# Analog output via PWM and low pass filter

In this previous post we saw how to use PWM outputs to simulate an analog voltage output.

However, we made it clear that a PWM output is not an analog voltage signal, but a pulsed digital signal whose average value is the desired value. Not knowing this can cause unexpected behavior in the components we connect to the PWM signal, or even damage them.

To serve as an analogy, for a component to expect an analog voltage signal and receive a PWM is similar to asking for a gentle head massage and getting a hammer blow every 20 seconds. The average will be the same but… It’s not the same.

There are several mechanisms that we can use to improve the response of our PWM, so that it better approximates an authentic analog signal.

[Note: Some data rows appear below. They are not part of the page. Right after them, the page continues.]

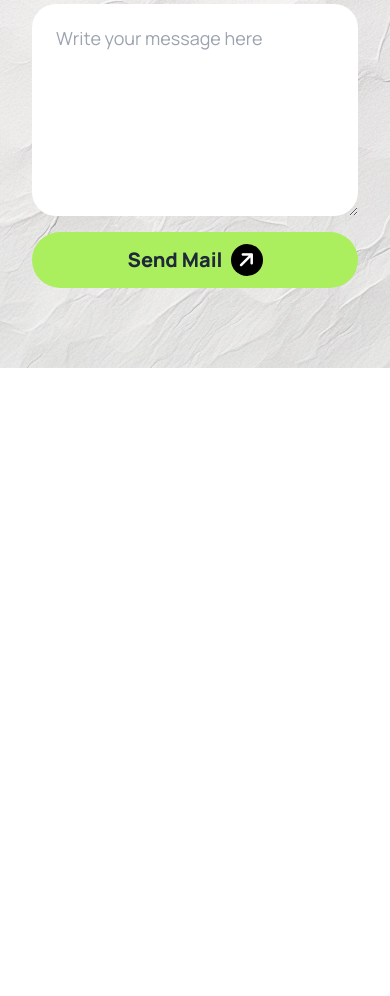
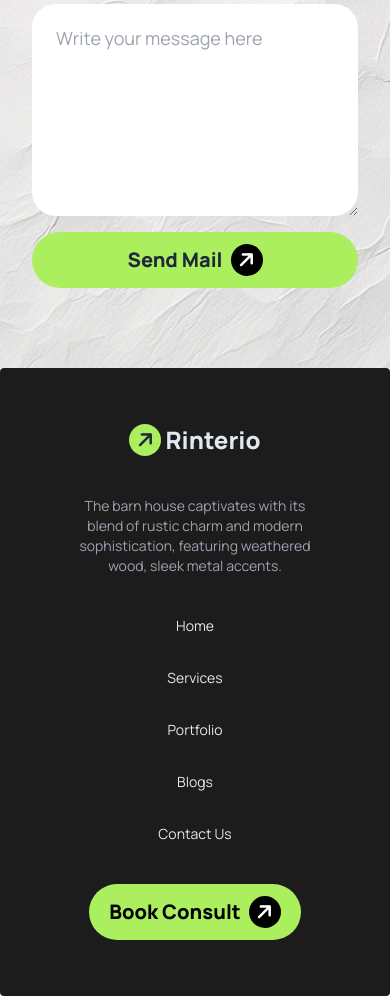
Before and after one commit to imnoim/real-estate, a plain HTML site: page index.html in a window 390 px wide. Shown: the part 5546-6542 px from the top of the page. Before the commit the page ends 5914 px from the top, so only its background shows below. Drawn offline with nearby package versions, Linux system fonts and the light colour scheme.

Commit message:
added footer with mobile device styles

```diff
--- a/index.html
+++ b/index.html
@@ -32,6 +32,7 @@
                         card2: '#EFDA6E',
                         card3: '#A4DAC3',
                         card4: '#77AAEA',
+                        footerBg: '#1C1C1C',
                     },
                     fontFamily: {
                         manrope: 'Manrope',
@@ -386,11 +387,20 @@
                 <!-- form -->
 
                 <form action="" class="grid grid-cols-1 md:grid-cols-2 py-10 gap-4 md:gap-5 px-4 md:24 lg:px-36">
-                    <input type="text" placeholder="First Name*" class="h-[48px] px-4 text-base outline-0 w-full rounded-full col-span-2 md:col-span-1" required />
-                    <input type="text" placeholder="Last Name*" class="h-[48px] px-4 text-base outline-0 w-full rounded-full col-span-2 md:col-span-1" required />
-                    <input type="text" placeholder="Phone Number*" class="h-[48px] px-4 text-base outline-0 w-full rounded-full col-span-2 md:col-span-1" required />
-                    <input type="email" placeholder="Your Email*" class="h-[48px] px-4 text-base outline-0 w-full rounded-full col-span-2 md:col-span-1" required />
-                    <textarea placeholder="Write your message here" rows="5" class="textarea-lg w-full col-span-2 rounded-3xl outline-0"></textarea>
+                    <input type="text" placeholder="First Name*"
+                        class="h-[48px] px-4 text-base outline-0 w-full rounded-full col-span-2 md:col-span-1"
+                        required />
+                    <input type="text" placeholder="Last Name*"
+                        class="h-[48px] px-4 text-base outline-0 w-full rounded-full col-span-2 md:col-span-1"
+                        required />
+                    <input type="text" placeholder="Phone Number*"
+                        class="h-[48px] px-4 text-base outline-0 w-full rounded-full col-span-2 md:col-span-1"
+                        required />
+                    <input type="email" placeholder="Your Email*"
+                        class="h-[48px] px-4 text-base outline-0 w-full rounded-full col-span-2 md:col-span-1"
+                        required />
+                    <textarea placeholder="Write your message here" rows="5"
+                        class="textarea-lg w-full col-span-2 rounded-3xl outline-0"></textarea>
                     <div class="flex items-center justify-center gap-2 px-5 py-3 bg-primaryBg rounded-full col-span-2">
                         <button class="font-extrabold text-xl">Send Mail</button>
                         <div class="w-[32px] h-[32px] bg-black rounded-full flex items-center justify-center">
@@ -405,8 +415,30 @@
     <!-- main ends here -->
 
     <!-- footer starts here -->
-    <footer>
-
+    <footer class="footer footer-center flex flex-col bg-footerBg text-base-content rounded p-14">
+        <!-- text -->
+        <div class="flex items-center gap-1 md:gap-2">
+            <div class="w-[32px] h-[32px] bg-primary rounded-full flex items-center justify-center">
+                <i class="fa-solid fa-arrow-right -rotate-45 text-xl"></i>
+            </div>
+            <a class="text-2xl md:text-3xl font-extrabold text-slate-200" href="#">Rinterio</a>
+        </div>
+        <p class="text-gray-400 w-11/12 md:w-2/4">The barn house captivates with its blend of rustic charm and modern sophistication, featuring weathered wood,
+            sleek metal accents.</p>
+        <!-- nav -->
+        <nav class="grid grid-flow-row md:grid-flow-col gap-8 md:gap-24 lg:gap-32">
+            <a href="#" class="text-slate-200">Home</a>
+            <a href="#" class="text-slate-200">Services</a>
+            <a href="#" class="text-slate-200">Portfolio</a>
+            <a href="#" class="text-slate-200">Blogs</a>
+            <a href="#" class="text-slate-200">Contact Us</a>
+        </nav>
+        <div class="flex items-center justify-center gap-2 px-5 py-3 bg-primaryBg rounded-full">
+            <button class="font-extrabold text-xl text-black">Book Consult</button>
+            <div class="w-[32px] h-[32px] bg-black rounded-full flex items-center justify-center">
+                <i class="fa-solid fa-arrow-right -rotate-45 text-xl text-white"></i>
+            </div>
+        </div>
     </footer>
     <!-- footer ends here -->
 </body>
```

One of the simplest is to use a low pass filter to “smooth” the signal.

In this post we will see how to incorporate a low pass filter to a PWM output to improve its behavior and make the obtained output better approximate an authentic analog signal.

## Incorporating a low pass filter

A PWM output is a mechanism frequently incorporated by automation systems to emulate an analog signal. It consists of providing a pulsed signal at a certain frequency, whose average value is the desired analog value. But the applied voltage value is actually, at all times, a digital signal between -Vcc and +Vcc.

For example, if with a voltage Vcc of 5V we want a PWM signal of 1V, a signal will be generated that will be 5V 20% of the time and 0V the remaining 80%.

If the system’s response is slow compared to the PWM frequency, the PWM output may be sufficient. However, in other cases it will not be, and we may even damage the powered component if the Vcc voltage is higher than the maximum voltage permissible by the component.

To improve the response of the analog output we have several options, and the simplest is to incorporate a passive low pass filter using an RC network.

A low pass filter is a component that eliminates the high frequencies of a signal, allowing the low frequencies to pass.

The electrical schematic is as follows, where we see that we have superimposed the RC filter network between the PWM output and the filtered signal, which is the one received by the load.

As we had anticipated, the system’s response is a damped signal of the PWM signal, but it still is not a perfect analog signal. An example of the response is the following:

We must note that the produced signal has two relevant parameters.

• Response time: The time it takes for the signal to reach the steady state (a percentage of the desired signal)
• Ripple: The small oscillation that remains after the filter.

These two effects are “opposite” to each other. That is to say:

• If we try to reduce the ripple, we will need very long response times.
• If we try to reduce the response time, we must accept a greater ripple.

Therefore, there is no single optimal filter and signal. We will have to make a design decision and accept a compromise between a certain ripple value and a response time.

## Adjusting R and C in the low pass filter

The response characteristics will depend on:

• The PWM frequency
• The voltages of the filtered signal and the desired signal
• The chosen values of R and C

To calculate these parameters, and visually display the obtained response, we can use the RC network calculator available at this link.

## Limitations of a passive filter

The proposed low pass filter is useful for providing an almost analog voltage value, and can even power small loads. However, it is not suitable for powering large loads.

Loads with higher power have lower impedances. When this impedance is lower than that of the RC network, the load consumption causes the obtained signal to deviate from the theoretical.

A simple way to avoid this is to use an operational amplifier to create a voltage follower, which isolates the influence of the load from the operation of the RC network.

However, since we are going to use an operational amplifier, we could unify both components by using an active filter.

Finally, another highly recommended option is to directly use one of the many commercial ADC converters available. We will see these solutions in future posts.